Here’s what you need to know about each meal:
Eating breakfast will help you start your day with plenty of energy. Don’t ruin your breakfast with high-fat and high-calorie foods. Choose some protein and fiber for your breakfast; breakfast is also a good time to eat some fresh fruit.
A mid-morning snack is totally optional. If you eat a larger breakfast, you may not feel hungry until lunchtime. However, if you’re feeling a bit hungry and lunch is still two or three hours away, a light mid-morning snack will tide you over without adding a lot of calories.

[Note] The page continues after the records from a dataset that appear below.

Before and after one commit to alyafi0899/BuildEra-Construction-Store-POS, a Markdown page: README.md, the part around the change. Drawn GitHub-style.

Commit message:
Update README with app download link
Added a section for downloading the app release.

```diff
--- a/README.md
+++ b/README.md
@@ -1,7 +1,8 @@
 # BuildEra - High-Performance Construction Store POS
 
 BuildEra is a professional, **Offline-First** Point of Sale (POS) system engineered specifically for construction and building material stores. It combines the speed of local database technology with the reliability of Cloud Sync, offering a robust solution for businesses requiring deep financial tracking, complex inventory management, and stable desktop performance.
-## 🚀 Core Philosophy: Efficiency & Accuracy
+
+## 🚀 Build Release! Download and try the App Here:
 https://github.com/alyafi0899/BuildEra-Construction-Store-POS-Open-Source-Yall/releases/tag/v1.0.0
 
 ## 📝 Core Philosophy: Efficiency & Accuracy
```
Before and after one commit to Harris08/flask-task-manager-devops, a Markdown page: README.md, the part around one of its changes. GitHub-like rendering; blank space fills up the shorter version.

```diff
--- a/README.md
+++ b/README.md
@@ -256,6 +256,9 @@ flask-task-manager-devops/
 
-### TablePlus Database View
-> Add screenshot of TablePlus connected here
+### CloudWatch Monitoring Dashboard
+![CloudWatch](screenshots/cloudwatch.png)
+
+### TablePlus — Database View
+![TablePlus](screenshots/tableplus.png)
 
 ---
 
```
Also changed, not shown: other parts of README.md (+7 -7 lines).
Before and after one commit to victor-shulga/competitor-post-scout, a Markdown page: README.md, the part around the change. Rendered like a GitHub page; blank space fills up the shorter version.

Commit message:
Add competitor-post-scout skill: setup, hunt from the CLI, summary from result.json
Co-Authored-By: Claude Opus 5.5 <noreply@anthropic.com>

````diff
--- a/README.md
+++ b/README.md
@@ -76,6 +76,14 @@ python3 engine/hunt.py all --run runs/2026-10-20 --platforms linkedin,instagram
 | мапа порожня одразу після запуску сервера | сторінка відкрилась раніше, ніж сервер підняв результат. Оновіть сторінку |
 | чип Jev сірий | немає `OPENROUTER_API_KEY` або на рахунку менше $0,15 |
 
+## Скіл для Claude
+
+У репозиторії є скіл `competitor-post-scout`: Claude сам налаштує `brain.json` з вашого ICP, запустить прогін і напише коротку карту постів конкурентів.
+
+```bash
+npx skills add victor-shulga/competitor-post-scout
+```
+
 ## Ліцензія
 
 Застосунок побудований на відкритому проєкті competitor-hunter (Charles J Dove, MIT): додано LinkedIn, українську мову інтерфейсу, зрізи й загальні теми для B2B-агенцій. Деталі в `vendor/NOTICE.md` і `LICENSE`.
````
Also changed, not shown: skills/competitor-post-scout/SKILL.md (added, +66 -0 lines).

Lunch is often something you eat at work or school, so it’s a great time to pack a sandwich or leftovers that you can heat and eat. Or, if you buy your lunch, choose a healthy clear soup or fresh veggie salad.
A mid-afternoon snack is also optional. Keep it low in calories and eat just enough to keep you from feeling too hungry because dinner is just a couple of hours away.
Dinner is a time when it’s easy to over-eat, especially if you haven’t eaten much during the day, so watch your portion sizes. Mentally divide your plate into four quarters. One-quarter is for your meat or protein source, one-quarter is for a starch, and the last two-quarters are for green and colorful vegetables or a green salad.
Ribeye turducken capicola biltong spare ribs tri-tip pastrami, salami beef kevin. Tongue leberkas burgdoggen.
Pig sausage beef ribs andouille tri-tip beef. Ball tip fatback burgdoggen hamburger jowl filet. Mignon pancetta short ribs venison brisket pork chop. Kevin pork meatball flank, bacon jerky ham cow cupim chicken.
Short loin short ribs kielbasa, swine jerky chuck sausage tenderloin shank.